What the exercise asks: Bring together every line in the data that includes "push".

Task inputs:
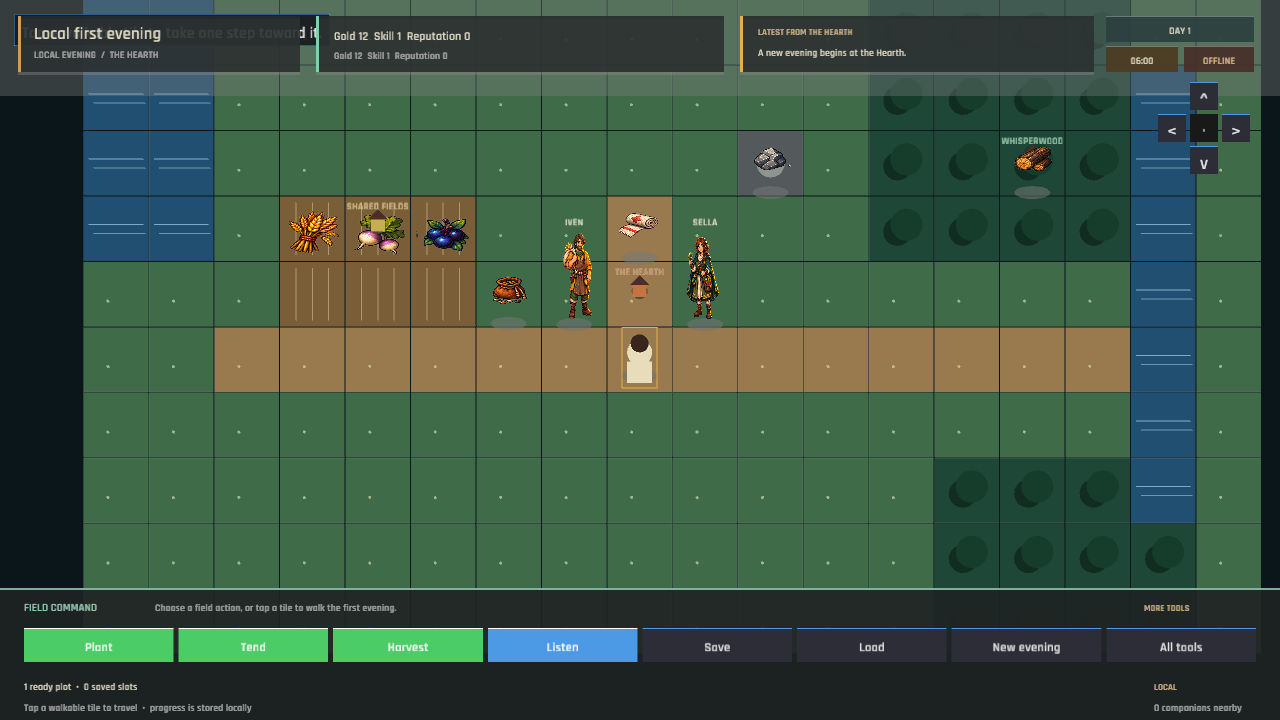
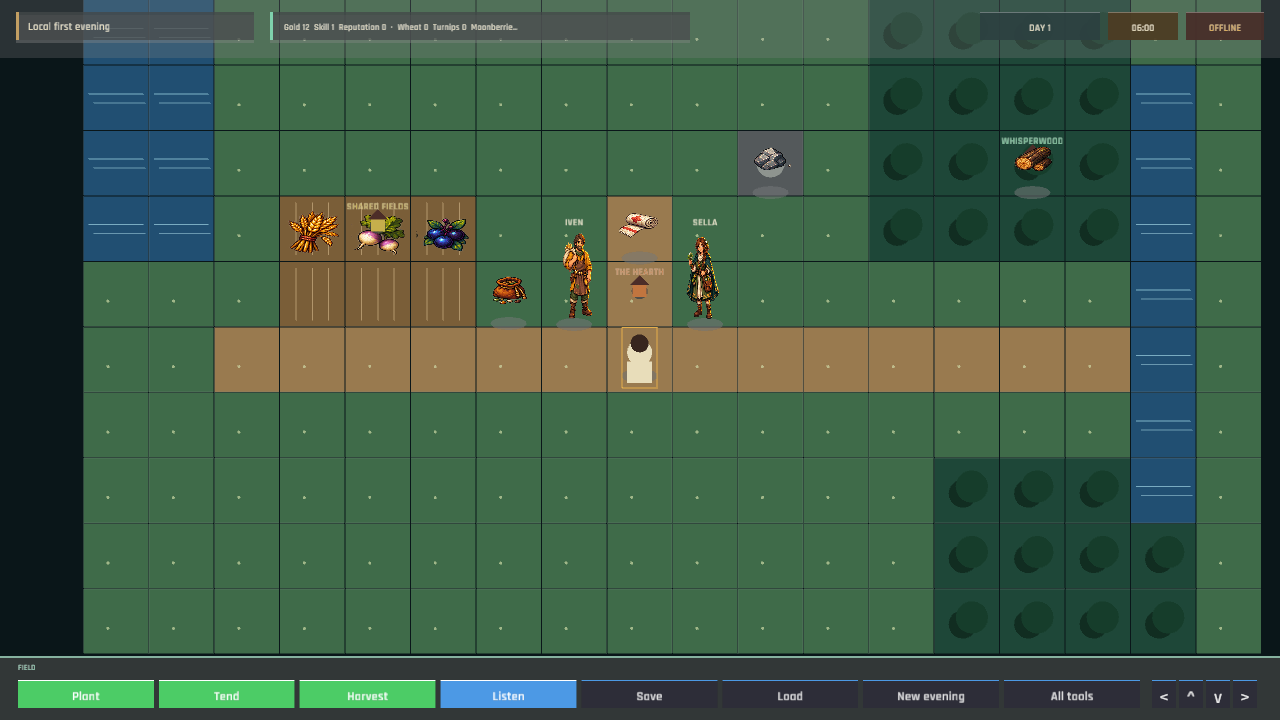
The traveller sees the whole road between each deliberate step (compact edge HUD and on-demand tools)
The world view still carried too much permanent chrome after the first full-bleed pass. Reduce the persistent HUD to a shallow status edge and a 64px command edge, remove the always-visible feed and secondary detail rows, and fold movement into a compact horizontal tap strip.

The tools grid remains behind the existing All tools action, so service controls and detailed online state appear only when requested. The top veil and tooltip exclusion now follow the smaller status edge, and the verification capture records the clearer first-evening composition. cargo test and publish.ps1 both pass; the publisher completed Windows and WebGL Preview deployment.

diff --git a/src/ui_hud.rs b/src/ui_hud.rs
@@ -6,19 +6,18 @@ use macroquad_toolkit::ui::draw_ui_text_ex;
 #[path = "ui_hud/tools.rs"]
 mod tools;
 
-pub(crate) const HUD_HEIGHT: f32 = 132.0;
+pub(crate) const HUD_HEIGHT: f32 = 64.0;
 
-const HUD_FILL: Color = Color::new(0.025, 0.040, 0.043, 0.90);
-const HUD_CARD: Color = Color::new(0.035, 0.058, 0.060, 0.88);
+const HUD_FILL: Color = Color::new(0.025, 0.040, 0.043, 0.78);
+const HUD_CARD: Color = Color::new(0.035, 0.058, 0.060, 0.76);
 
 pub(super) fn blocks_map_click(point: Vec2, menu_open: bool) -> bool {
     menu_open
         || point.y >= LOGICAL_HEIGHT - HUD_HEIGHT
-        || Rect::new(18.0, 16.0, 282.0, 56.0).contains_point(point)
-        || Rect::new(316.0, 16.0, 408.0, 56.0).contains_point(point)
-        || Rect::new(764.0, 16.0, 330.0, 56.0).contains_point(point)
-        || Rect::new(1106.0, 16.0, 148.0, 56.0).contains_point(point)
-        || Rect::new(1158.0, 82.0, 104.0, 104.0).contains_point(point)
+        || point.y <= 52.0
+        || Rect::new(16.0, 12.0, 238.0, 28.0).contains_point(point)
+        || Rect::new(270.0, 12.0, 420.0, 28.0).contains_point(point)
+        || Rect::new(980.0, 12.0, 284.0, 28.0).contains_point(point)
 }
 
 pub(super) fn draw(ctx: &UiContext<'_>, mouse: Vec2, actions: &mut Vec<UiAction>) {
@@ -32,27 +31,17 @@ pub(super) fn draw(ctx: &UiContext<'_>, mouse: Vec2, actions: &mut Vec<UiAction>
 
 fn draw_status_hud(ctx: &UiContext<'_>) {
     draw_hud_card(
-        Rect::new(18.0, 16.0, 282.0, 56.0),
-        Color::new(0.88, 0.64, 0.25, 0.90),
+        Rect::new(16.0, 12.0, 238.0, 28.0),
+        Color::new(0.88, 0.64, 0.25, 0.78),
     );
     draw_ui_text_ex(
-        ctx.identity_name.unwrap_or("Guest traveller"),
-        34.0,
-        39.0,
-        TextStyle::new(17.0, CREAM).params(),
-    );
-    draw_ui_text_ex(
-        if ctx.offline {
-            "LOCAL EVENING  /  THE HEARTH"
-        } else {
-            "SHARED ROAD  /  THE HEARTH"
-        },
-        34.0,
-        58.0,
-        TextStyle::new(10.0, dark::TEXT_DIM).params(),
+        &ellipsize(ctx.identity_name.unwrap_or("Guest traveller"), 26),
+        28.0,
+        30.0,
+        TextStyle::new(11.0, CREAM).params(),
     );
 
-    draw_hud_card(Rect::new(316.0, 16.0, 408.0, 56.0), MINT);
+    draw_hud_card(Rect::new(270.0, 12.0, 420.0, 28.0), MINT);
     let overview = ctx
         .stats
         .lines()
@@ -61,37 +50,13 @@ fn draw_status_hud(ctx: &UiContext<'_>) {
     let inventory = ctx
         .stats
         .lines()
-        .find(|line| line.starts_with("Wheat") || line.starts_with("Gold"))
+        .find(|line| line.starts_with("Wheat") || line.starts_with("Turnips"))
         .unwrap_or("Inventory is arriving…");
-    draw_ui_text_ex(overview, 334.0, 40.0, TextStyle::new(12.0, CREAM).params());
     draw_ui_text_ex(
-        inventory,
-        334.0,
-        59.0,
-        TextStyle::new(10.0, dark::TEXT_DIM).params(),
-    );
-
-    draw_hud_card(Rect::new(740.0, 16.0, 354.0, 56.0), GOLD);
-    let feed = ctx
-        .tavern_notices
-        .iter()
-        .rev()
-        .find(|notice| !notice.text.trim().is_empty())
-        .map(|notice| notice.text.as_str())
-        .or_else(|| ctx.tavern_rumours.first().map(String::as_str))
-        .or_else(|| ctx.chat.last().map(|message| message.text.as_str()))
-        .unwrap_or(ctx.status_message);
-    draw_ui_text_ex(
-        "LATEST FROM THE HEARTH",
-        758.0,
-        35.0,
-        TextStyle::new(9.0, GOLD).params(),
-    );
-    draw_ui_text_ex(
-        &ellipsize(feed, 48),
-        758.0,
-        56.0,
-        TextStyle::new(10.0, CREAM).params(),
+        &ellipsize(&format!("{overview}  •  {inventory}"), 65),
+        284.0,
+        30.0,
+        TextStyle::new(9.0, CREAM).params(),
     );
 
     let day_label = ctx
@@ -99,13 +64,13 @@ fn draw_status_hud(ctx: &UiContext<'_>) {
         .map(|season| format!("DAY {}  /  {}", ctx.day, season.to_ascii_uppercase()))
         .unwrap_or_else(|| format!("DAY {}", ctx.day));
     draw_hud_badge(
-        Rect::new(1106.0, 16.0, 148.0, 26.0),
+        Rect::new(980.0, 12.0, 120.0, 28.0),
         &day_label,
         Color::new(0.12, 0.20, 0.20, 0.94),
         CREAM,
     );
     draw_hud_badge(
-        Rect::new(1106.0, 46.0, 72.0, 26.0),
+        Rect::new(1108.0, 12.0, 70.0, 28.0),
         &format_clock(ctx.clock_minutes),
         if ctx.night {
             Color::new(0.13, 0.15, 0.28, 0.96)
@@ -115,7 +80,7 @@ fn draw_status_hud(ctx: &UiContext<'_>) {
         CREAM,
     );
     draw_hud_badge(
-        Rect::new(1184.0, 46.0, 70.0, 26.0),
+        Rect::new(1186.0, 12.0, 78.0, 28.0),
         ctx.connection.label(),
         connection_fill(ctx),
         if ctx.offline { GOLD } else { MINT },
@@ -133,29 +98,13 @@ fn draw_command_deck(ctx: &UiContext<'_>, mouse: Vec2, actions: &mut Vec<UiActio
         Color::new(0.50, 0.82, 0.68, 0.70),
     );
     draw_ui_text_ex(
-        if ctx.offline {
-            "FIELD COMMAND"
-        } else {
-            "ROAD COMMAND"
-        },
-        24.0,
-        dock.y + 23.0,
-        TextStyle::new(11.0, MINT).params(),
-    );
-    draw_ui_text_ex(
-        &ellipsize(command_hint(ctx), 112),
-        155.0,
-        dock.y + 23.0,
-        TextStyle::new(10.0, dark::TEXT_DIM).params(),
-    );
-    draw_ui_text_ex(
-        "MORE TOOLS",
-        1144.0,
-        dock.y + 23.0,
-        TextStyle::new(9.0, GOLD).params(),
+        if ctx.offline { "FIELD" } else { "ROAD" },
+        18.0,
+        dock.y + 14.0,
+        TextStyle::new(8.0, MINT).params(),
     );
 
-    let content = Rect::new(24.0, dock.y + 40.0, LOGICAL_WIDTH - 48.0, 34.0);
+    let content = Rect::new(18.0, dock.y + 24.0, 1122.0, 28.0);
     if ctx.offline {
         draw_offline_quick_row(content, mouse, actions);
     } else {
@@ -178,65 +127,31 @@ fn draw_command_deck(ctx: &UiContext<'_>, mouse: Vec2, actions: &mut Vec<UiActio
             actions,
         );
     }
-
-    let detail = deck_detail(ctx);
-    draw_ui_text_ex(
-        &ellipsize(&detail, 156),
-        24.0,
-        dock.y + 102.0,
-        TextStyle::new(10.0, CREAM).params(),
-    );
-    draw_ui_text_ex(
-        if ctx.offline {
-            "Tap a walkable tile to travel  •  progress is stored locally"
-        } else {
-            "Tap a walkable tile to travel  •  the shared road resolves each step"
-        },
-        24.0,
-        dock.y + 123.0,
-        TextStyle::new(10.0, dark::TEXT_DIM).params(),
-    );
-    draw_ui_text_ex(
-        if ctx.offline {
-            "LOCAL"
-        } else {
-            "LIVE PRESENCE"
-        },
-        1154.0,
-        dock.y + 102.0,
-        TextStyle::new(9.0, if ctx.offline { GOLD } else { MINT }).params(),
-    );
-    draw_ui_text_ex(
-        &format!(
-            "{} companion{} nearby",
-            super::ui_online::visible_companion_count(
-                ctx.remote_players,
-                ctx.own_account_id,
-                ctx.server_tick
-            ),
-            if super::ui_online::visible_companion_count(
-                ctx.remote_players,
-                ctx.own_account_id,
-                ctx.server_tick,
-            ) == 1
-            {
-                ""
-            } else {
-                "s"
-            }
-        ),
-        1154.0,
-        dock.y + 123.0,
-        TextStyle::new(10.0, dark::TEXT_DIM).params(),
-    );
-
-    draw_move_pad(
-        1158.0,
-        82.0,
+    draw_compact_move_strip(
+        1152.0,
+        dock.y + 24.0,
         mouse,
         actions,
-        !ctx.menu_open && super::ui_online::movement_enabled(ctx),
+        super::ui_online::movement_enabled(ctx),
     );
+}
+
+fn draw_compact_move_strip(
+    x: f32,
+    y: f32,
+    mouse: Vec2,
+    actions: &mut Vec<UiAction>,
+    enabled: bool,
+) {
+    for (index, (label, dx, dy)) in [("<", -1, 0), ("^", 0, -1), ("v", 0, 1), (">", 1, 0)]
+        .iter()
+        .enumerate()
+    {
+        let rect = Rect::new(x + index as f32 * 27.0, y, 24.0, 28.0);
+        if super::virtual_button(rect, label, enabled, ButtonTone::Secondary, mouse) {
+            actions.push(UiAction::Move(*dx, *dy));
+        }
+    }
 }
 
 fn draw_tools_overlay(ctx: &UiContext<'_>, mouse: Vec2, actions: &mut Vec<UiAction>) {
@@ -422,52 +337,6 @@ fn connection_fill(ctx: &UiContext<'_>) -> Color {
         ConnectionState::Degraded => Color::new(0.28, 0.20, 0.10, 0.96),
         ConnectionState::Offline => Color::new(0.25, 0.15, 0.13, 0.96),
     }
-}
-
-fn command_hint(ctx: &UiContext<'_>) -> &'static str {
-    if ctx.offline {
-        "Choose a field action, or tap a tile to walk the first evening."
-    } else if ctx.knocked_out {
-        "Recovery is ready in the tools deck."
-    } else {
-        "Shape the road with the people and places around you."
-    }
-}
-
-fn deck_detail(ctx: &UiContext<'_>) -> String {
-    if ctx.offline {
-        return format!(
-            "{} ready plot{}  •  {} saved slot{}",
-            ctx.world
-                .crops
-                .data()
-                .iter()
-                .filter_map(|crop| *crop)
-                .filter(crate::state::CropState::mature)
-                .count(),
-            if ctx
-                .world
-                .crops
-                .data()
-                .iter()
-                .filter_map(|crop| *crop)
-                .filter(crate::state::CropState::mature)
-                .count()
-                == 1
-            {
-                ""
-            } else {
-                "s"
-            },
-            ctx.save_slots.len(),
-            if ctx.save_slots.len() == 1 { "" } else { "s" },
-        );
-    }
-    super::online_footer_detail(
-        ctx.stats,
-        super::ui_online::visible_player_count(ctx.remote_players, ctx.server_tick),
-        super::pending_trade_detail(ctx.trades, ctx.own_account_id).as_deref(),
-    )
 }
 
 fn ellipsize(value: &str, max_chars: usize) -> String {

diff --git a/src/ui.rs b/src/ui.rs
@@ -109,8 +109,8 @@ fn draw_world_stage(ctx: &UiContext<'_>) -> Rect {
         0.0,
         0.0,
         LOGICAL_WIDTH,
-        96.0,
-        Color::new(0.015, 0.025, 0.028, 0.24),
+        58.0,
+        Color::new(0.015, 0.025, 0.028, 0.16),
     );
     rect
 }
@@ -159,39 +159,6 @@ fn regional_inspection_action_allowed(action: &UiAction) -> bool {
 fn crafting_action_allowed(action: &UiAction) -> bool {
     matches!(action, UiAction::Interact(id) if id == "crafting-timing")
         || is_recovery_action(action)
-}
-
-fn draw_move_pad(x: f32, y: f32, mouse: Vec2, actions: &mut Vec<UiAction>, enabled: bool) {
-    let size = 28.0;
-    let gap = 4.0;
-    let button = |x: f32, y: f32, label: &str, action: &mut Vec<UiAction>| {
-        if virtual_button(
-            Rect::new(x, y, size, size),
-            label,
-            enabled,
-            ButtonTone::Secondary,
-            mouse,
-        ) {
-            match label {
-                "^" => action.push(UiAction::Move(0, -1)),
-                "<" => action.push(UiAction::Move(-1, 0)),
-                ">" => action.push(UiAction::Move(1, 0)),
-                "v" => action.push(UiAction::Move(0, 1)),
-                _ => {}
-            }
-        }
-    };
-    button(x + size + gap, y, "^", actions);
-    button(x, y + size + gap, "<", actions);
-    virtual_button(
-        Rect::new(x + size + gap, y + size + gap, size, size),
-        "•",
-        false,
-        ButtonTone::Secondary,
-        mouse,
-    );
-    button(x + (size + gap) * 2.0, y + size + gap, ">", actions);
-    button(x + size + gap, y + (size + gap) * 2.0, "v", actions);
 }
 
 fn virtual_button(rect: Rect, label: &str, enabled: bool, tone: ButtonTone, mouse: Vec2) -> bool {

Response to the exercise:
+            actions.push(UiAction::Move(*dx, *dy));
-                "^" => action.push(UiAction::Move(0, -1)),
-                "<" => action.push(UiAction::Move(-1, 0)),
-                ">" => action.push(UiAction::Move(1, 0)),
-                "v" => action.push(UiAction::Move(0, 1)),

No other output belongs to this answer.